In York Town there was the usual museum as well as a replica soldier encampment with
demonstrations of life as a Revolutionary War soldier and some pirates were teaching
a group of kids how to handle a sword during a shipboard battl e.
There is also a driving tour of the battlefield area with signs indicating the significance
of a particular spot. Of course it looks nothing today like it did then. None of
the trees are the 240 years old to have witnessed the battles. It was mostly cleared
farm fields and farm homes then. Along the way you pass the house where the British General Cornwallis
surrendered to the American General George Washington. But Cornwallis was too ashamed
of his loss to actually hand over his sword to Washington so he had an aide do it. This
ended the Revolutionary War.
We spent the most time in old Williamsburg, the colonial city that was the capital
of the British colony of Virginia from 1699 (when the capital was moved from Jamestown)
to 1776 (when England no longer had an say in its affairs). It has been preserved
as a folk village.
It was also the most expensive at $42/person. One does not have to pay to walk around
the village but if you want to enter any buildings or see the staged events you have
to have a tag visible. The whole place covers several hundred acres with dozens
of buildings, houses, stores, churches, armory, market stalls, taverns, capitol and
the Governor's Palace.
We started with a tour of the Governor's Palace. It had hundreds of swords and muskets
displayed on the walls. The guide said he was the keeper of the armament.
And there were lots and lots of people in costume wandering the streets and interacting
with the visitors. The buildings, mostly original, had merchants, artisans and shopkeepers
doing their daily duties. A lot of the items sold were made in the traditional way
as this shoe maker is doing.
Food and drink were also available but expensive. A couple of slices of a very good
ham on a dry bun was $5, a 12 oz. fountain soda $2.75. I don't know if the re-enactors
are paid or are volunteers but this is a money making operation.
Among the staged scenes were the trial of a drunkard that had been maligning the
king and making seditious statements in the tavern the night before.
And the sale of a jailed pauper's possessions to pay his fine. This is a real auction
of real items. We bought the carpet on the steps to the right. These are items
available for sale in the village elsewhere at twice the opening bid. We had another
bidder but still saved money on the carpet.
The Declaration of Independence was read in its entirety on the steps of the capitol
building and then was followed by a march down the main street behind a drum and
The big event of the day is at 5:00 in the evening. It is a review of the troops
before the upcoming battle. The regimental band plays and carries the flag.
Then practice with the muskets and cannons. Of course no shot, just gunpowder. It
makes a loud bang even with the reduced charge for the display. Of course they did

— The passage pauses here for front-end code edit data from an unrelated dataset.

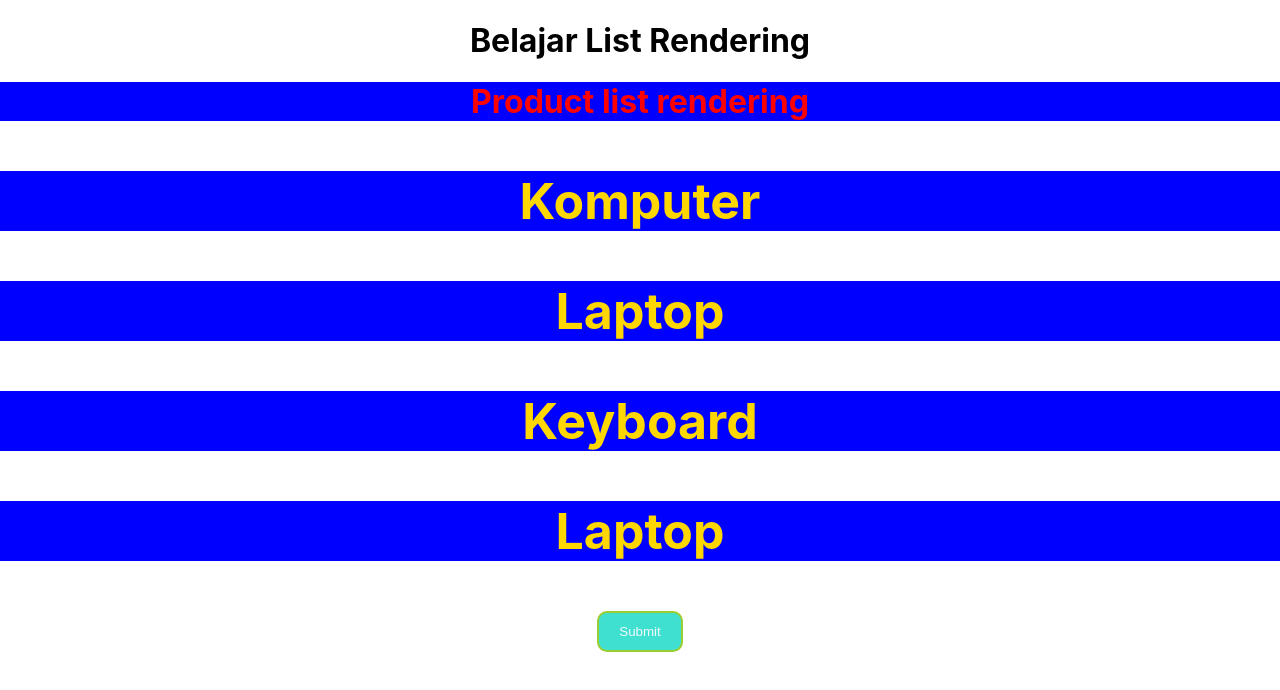
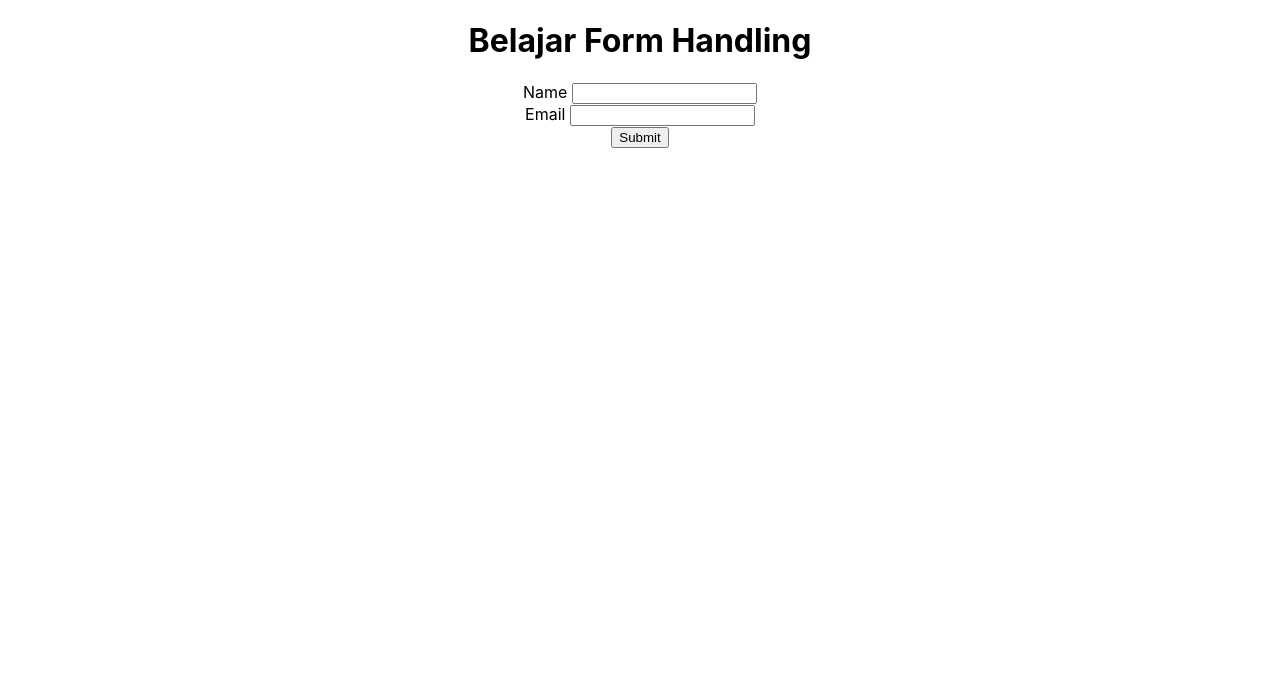
Before and after one commit to hanafiridwan/materi_reactJS, a React (Create React App) app: page / in a window 1280 px wide. Shown: the top 690 px of the page. Built offline with nearby package versions, Linux system fonts and the light colour scheme.

Commit message:
handling form

```diff
--- a/src/App.js
+++ b/src/App.js
@@ -2,6 +2,7 @@
 import './App.css';
 import CSSreact from './CSSreact/CSSreact';
 import Classconditionalrendering from './Conditionalrendering/Classconditionalrendering';
+import FormHandling from './FormHandling/FormHandling';
 import ClassEventHandling from './FuncEventHandling/ClassEventHandling';
 import FuncEventHandling from './FuncEventHandling/FuncEventHandling';
 import Handlingeror from './Handlingeror/Handlingeror';
@@ -65,10 +66,11 @@ import ClassState from './state/ClassState';
 function App(){
   return(
     <div className="App">
-      <h1>Belajar List Rendering</h1>
+      <h1>Belajar Form Handling</h1>
       {/* <Renderinglist /> */}
       {/* <Handlingeror /> */}
-      <CSSreact />
+      {/* <CSSreact /> */}
+      <FormHandling />
     </div>
 
   );
--- /dev/null
+++ b/src/FormHandling/FormHandling.jsx
@@ -0,0 +1,46 @@
+import React, { Component } from 'react'
+
+export default class FormHandling extends Component {
+  constructor(){
+    super()
+    this.state = {
+      name: "",
+      email: ""
+    };
+  }
+
+  handleChange = (event) => {
+    // console.log(event.target.value);
+    // event.target.value artinya mengambil value di bagian target(ada di console browser)
+    const {name, value} = event.target //di destructor agar lebih rapih
+    this.setState((prev) => ({
+      ...prev,
+      [name]: value
+      //agar tertuju ke value yang ingin di masukan. dan agar lebih dinamis ditambahkan kurung siku. Di tambahkan kurung siku dan diganti dengan (even.target.name) seperti itu agar field name dibagian return bisa masuk ke dalam name di constructor diatas, dan email akan masuk kedalam email
+    }));
+  }
+
+  handleSubmit = (event) => {
+    event.preventDefault()
+    // preventDefault berguna agar saat button nya disubmit tidak akan ke refresh
+    console.log(this.state)
+  }
+
+  render() {
+    return (
+      <div>
+        <form action="" onSubmit={this.handleSubmit} >
+          <div>
+          <label>Name </label>
+          <input type="text" id="name" name='name' value={this.state.name} onChange={this.handleChange} />
+          </div>
+          <div>
+          <label>Email </label>
+          <input type="email" id="name" name='email' value={this.state.email} onChange={this.handleChange} />
+          </div>
+          <button type="submit">Submit</button>
+        </form>
+      </div>
+    );
+  }
+}
```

not actually go off to battle now. This battle was actually fought over two hundred
That takes care of the mid-Atlantic lowlands. Modern resorts and lots of history. Next
is Washington DC and more World Cup games with Germany playing the USA. We don't
know who to root for!